##### Data provided #####

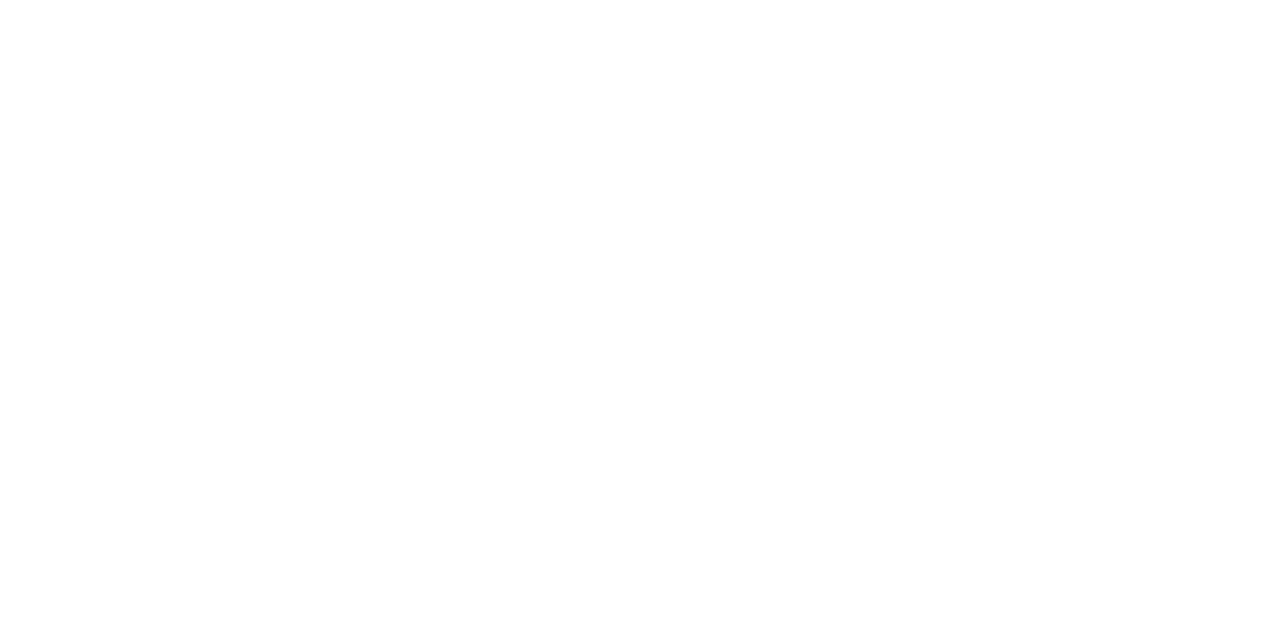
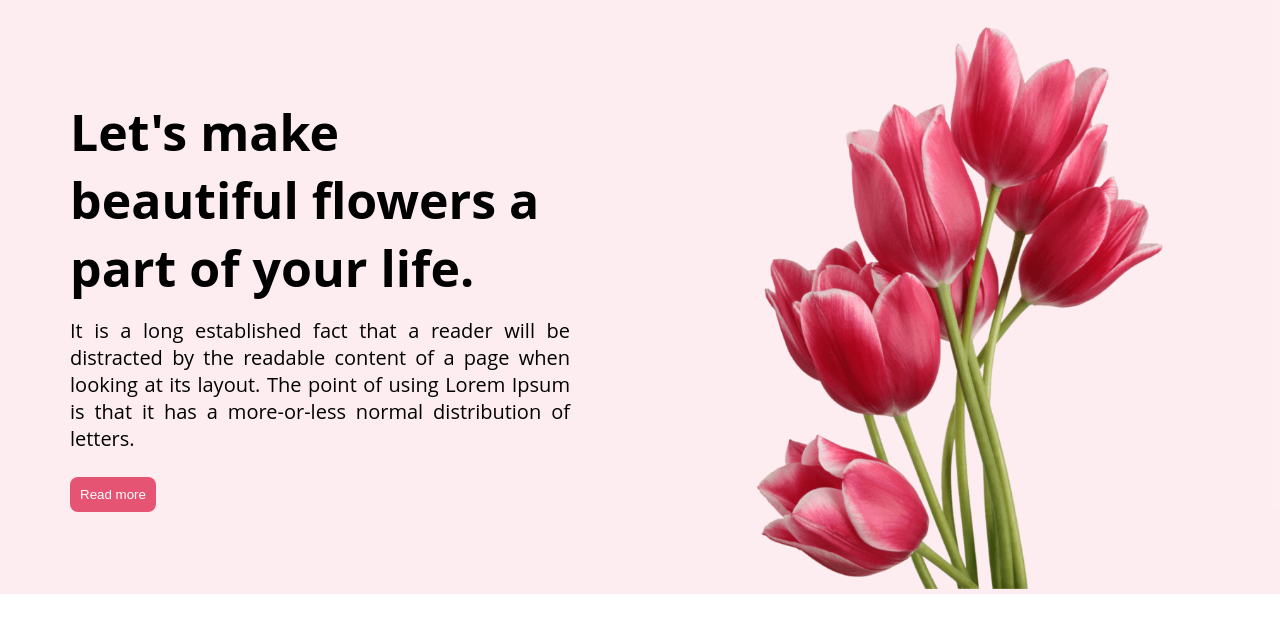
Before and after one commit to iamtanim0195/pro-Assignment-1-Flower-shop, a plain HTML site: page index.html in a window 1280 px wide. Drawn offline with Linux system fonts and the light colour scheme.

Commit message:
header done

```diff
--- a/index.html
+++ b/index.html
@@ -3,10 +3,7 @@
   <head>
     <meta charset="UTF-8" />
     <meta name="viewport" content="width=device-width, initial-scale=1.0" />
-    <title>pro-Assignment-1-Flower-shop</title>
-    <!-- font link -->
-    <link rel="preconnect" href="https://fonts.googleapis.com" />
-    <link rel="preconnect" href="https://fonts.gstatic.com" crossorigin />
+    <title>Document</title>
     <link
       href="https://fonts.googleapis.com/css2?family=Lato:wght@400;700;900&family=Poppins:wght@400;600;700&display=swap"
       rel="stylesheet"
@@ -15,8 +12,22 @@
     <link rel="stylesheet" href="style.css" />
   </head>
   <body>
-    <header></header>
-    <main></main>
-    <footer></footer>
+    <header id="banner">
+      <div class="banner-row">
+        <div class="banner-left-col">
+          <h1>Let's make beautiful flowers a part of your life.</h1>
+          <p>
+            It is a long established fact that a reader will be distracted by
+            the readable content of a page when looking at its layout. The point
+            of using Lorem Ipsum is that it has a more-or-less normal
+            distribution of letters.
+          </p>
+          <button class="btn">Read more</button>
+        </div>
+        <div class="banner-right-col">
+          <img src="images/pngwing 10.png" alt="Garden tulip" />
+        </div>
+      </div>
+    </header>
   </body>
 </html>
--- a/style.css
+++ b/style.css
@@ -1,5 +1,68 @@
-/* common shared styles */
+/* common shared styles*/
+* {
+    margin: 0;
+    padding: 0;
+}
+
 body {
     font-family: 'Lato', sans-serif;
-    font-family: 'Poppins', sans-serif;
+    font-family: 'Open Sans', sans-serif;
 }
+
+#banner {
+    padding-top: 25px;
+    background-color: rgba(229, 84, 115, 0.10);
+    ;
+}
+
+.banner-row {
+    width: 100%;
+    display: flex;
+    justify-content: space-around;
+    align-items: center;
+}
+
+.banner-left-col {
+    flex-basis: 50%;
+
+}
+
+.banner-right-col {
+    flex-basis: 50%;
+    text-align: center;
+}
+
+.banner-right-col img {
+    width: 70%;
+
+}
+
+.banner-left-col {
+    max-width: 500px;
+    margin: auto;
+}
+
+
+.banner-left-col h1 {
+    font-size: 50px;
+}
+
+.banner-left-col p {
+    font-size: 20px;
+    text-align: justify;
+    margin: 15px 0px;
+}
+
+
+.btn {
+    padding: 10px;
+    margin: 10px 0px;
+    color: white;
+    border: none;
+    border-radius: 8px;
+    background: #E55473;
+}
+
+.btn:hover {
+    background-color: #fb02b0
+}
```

#####

Problem to work on: Using the listing, collect all lines in which the string "href" is found.

Answer area:
-    <link rel="preconnect" href="https://fonts.googleapis.com" />
-    <link rel="preconnect" href="https://fonts.gstatic.com" crossorigin />
       href="https://fonts.googleapis.com/css2?family=Lato:wght@400;700;900&family=Poppins:wght@400;600;700&display=swap"
     <link rel="stylesheet" href="style.css" />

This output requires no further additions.